From the macro to the micro, identity has become more of a construction and less of a given. Even with gender, social and political authorities prioritise one’s feelings over one’s DNA, sometimes advocating medical measures that attempt to conform individuals’ physical reality to their emotional state. In 2015, Statistics New Zealand added a “gender diverse” category to “male” and “female” for its future descriptive work. It calls gender identity a “complex issue” that is separate from biological sex.
What God has revealed regarding his plan for a fallen creation and his pattern for our lives informs a Christian view of sexual identity. This often clashes with a culture that believes we are inherently good, and that freedom comes from blurring lines rather than colouring boldly inside intricate patterns that have been designed by a creator.
We don’t have the space to discuss the theology, psychology and ethics of what really has become a complex issue. However Rob Morton, Associate Pastor at Hastings Baptist Church, has drawn a helpful map of the landscape. Understanding these definitions, and applying a biblical understanding to them, may keep us from blindly sharing our opinions, criticism or support.
Last year I was asked to give a seminar on a Christian response to transgenderism. I think Christians often respond to hot topics in one of four ways: ignore them, adopt the most popular viewpoint, get angry and defensive, or engage biblically. I vote for the last one!
To engage biblically with this topic, I had to “listen with both ears.” That means I had to hear those who understand and experience gender dysphoria, and I also had to hear what the Bible and Christian theology says about sexuality and gender. Here’s what I found.
Issues of gender identity and sexuality deal with the brain, heart, body and presentation – or how we express ourselves.
Brain = gender identity (do I see myself as male / gender fluid / female?)
Heart = sexual orientation (am I attracted to females / both genders / males?)
Body = sexual anatomy (am I biologically male / intersex / female?)
Presentation = self expression (do I present myself as masculine / fluid or outside cultural norms / feminine?)
Transvestite – when someone presents/dresses as other than their biological gender. This doesn’t necessarily mean they are transgender.
Gender Dysphoria – the distress experienced by someone whose psychological and emotional gender identity (brain) doesn’t match their biological sex (body).

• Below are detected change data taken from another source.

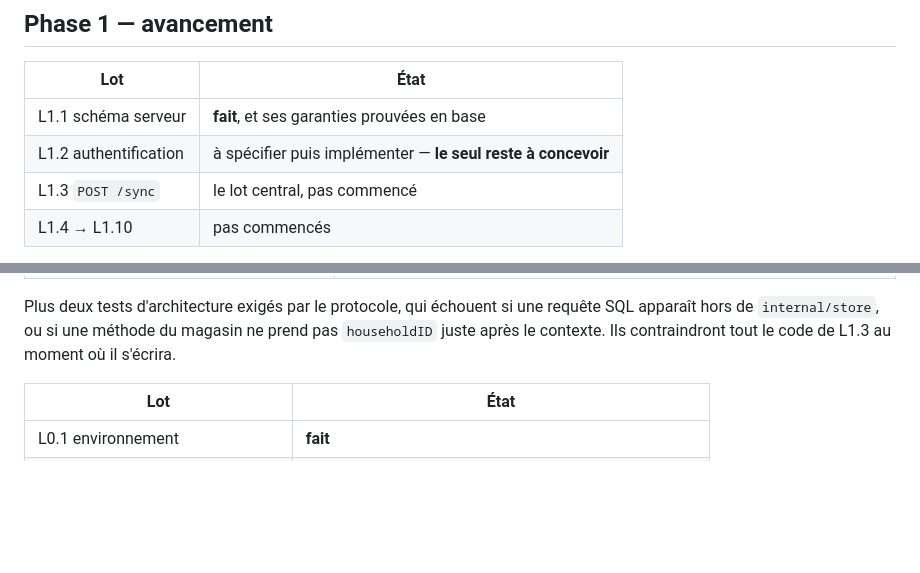
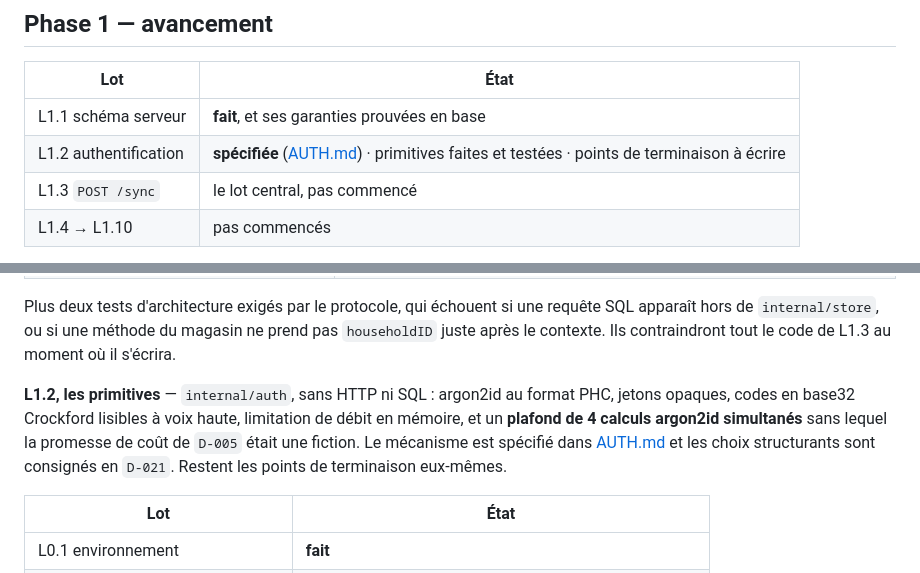
Before and after one commit to thatwasyahya/choreo, a Markdown page: docs/PROGRESS.md, 2 parts joined by grey strips. GitHub-like rendering; blank space fills up the shorter version.

```diff
--- a/docs/PROGRESS.md
+++ b/docs/PROGRESS.md
@@ -11,7 +11,7 @@ Protocole : [SYNC_PROTOCOL.md](SYNC_PROTOCOL.md).
 | Lot | État |
 |---|---|
 | L1.1 schéma serveur | **fait**, et ses garanties prouvées en base |
-| L1.2 authentification | à spécifier puis implémenter — **le seul reste à concevoir** |
+| L1.2 authentification | **spécifiée** ([AUTH.md](AUTH.md)) · primitives faites et testées · points de terminaison à écrire |
 | L1.3 `POST /sync` | le lot central, pas commencé |
 | L1.4 → L1.10 | pas commencés |
 
@@ -28,6 +28,12 @@ Protocole : [SYNC_PROTOCOL.md](SYNC_PROTOCOL.md).
 Plus deux tests d'architecture exigés par le protocole, qui échouent si une requête SQL
 apparaît hors de `internal/store`, ou si une méthode du magasin ne prend pas `householdID`
 juste après le contexte. Ils contraindront tout le code de L1.3 au moment où il s'écrira.
+
+**L1.2, les primitives** — `internal/auth`, sans HTTP ni SQL : argon2id au format PHC,
+jetons opaques, codes en base32 Crockford lisibles à voix haute, limitation de débit en
+mémoire, et un **plafond de 4 calculs argon2id simultanés** sans lequel la promesse de coût
+de `D-005` était une fiction. Le mécanisme est spécifié dans [AUTH.md](AUTH.md) et les choix
+structurants sont consignés en `D-021`. Restent les points de terminaison eux-mêmes.
 
 | Lot | État |
 |---|---|
```
Also changed, not shown: docs/AUTH.md (added, +355 -0 lines), docs/DECISIONS.md (+47 -0 lines).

Transgender – when brain and body are “incongruent” – a wide term that speaks about how people might experience and present/express this incongruence.
Cisgender – a term for someone whose gender identity (brain) and biological sex (body) match up.
Transsexual – someone who believes they are born in the “wrong body” and have taken steps to deal with this, e.g. transitioning with hormone treatment, or sometimes gender re-assignment surgery.
Transgenderism is currently a big issue in the media. But how common is it? Some statistics outside New Zealand claim:
• 1 in 10,000 = people who experience gender dysphoria
• Less than half of those will seek help (most just try to quietly “cope”)
• A small percentage of those seek hormone therapy and/or surgery
If that is true for us, roughly 400 New Zealanders might be transgender.
How to engage
No one really knows what causes gender dysphoria. Most experts agree that it can be a difficult and painful struggle. How can Christians engage with people from the transgender community?
1. Listen. Everybody’s experience and story is different.
2. Be clear on the gospel. Our “good news” is not “God accepts people who are struggle-free and have figured it all out.” Our good news is about a God who meets people where they are and offers a fresh start and help to become more like Jesus.
3. Treat people as people, not problems. One author said, “Too often Christians can focus almost exclusively on the very aspect of the person with which we are most uncomfortable!”
Understanding Gender Dysphoria
by Mark Yarhouse (IVP)
Sex and the iWorld
by Dale Kuehne (Baker Publishing)
What Makes Us Human?
by Mark Meynell (The Good Book Company)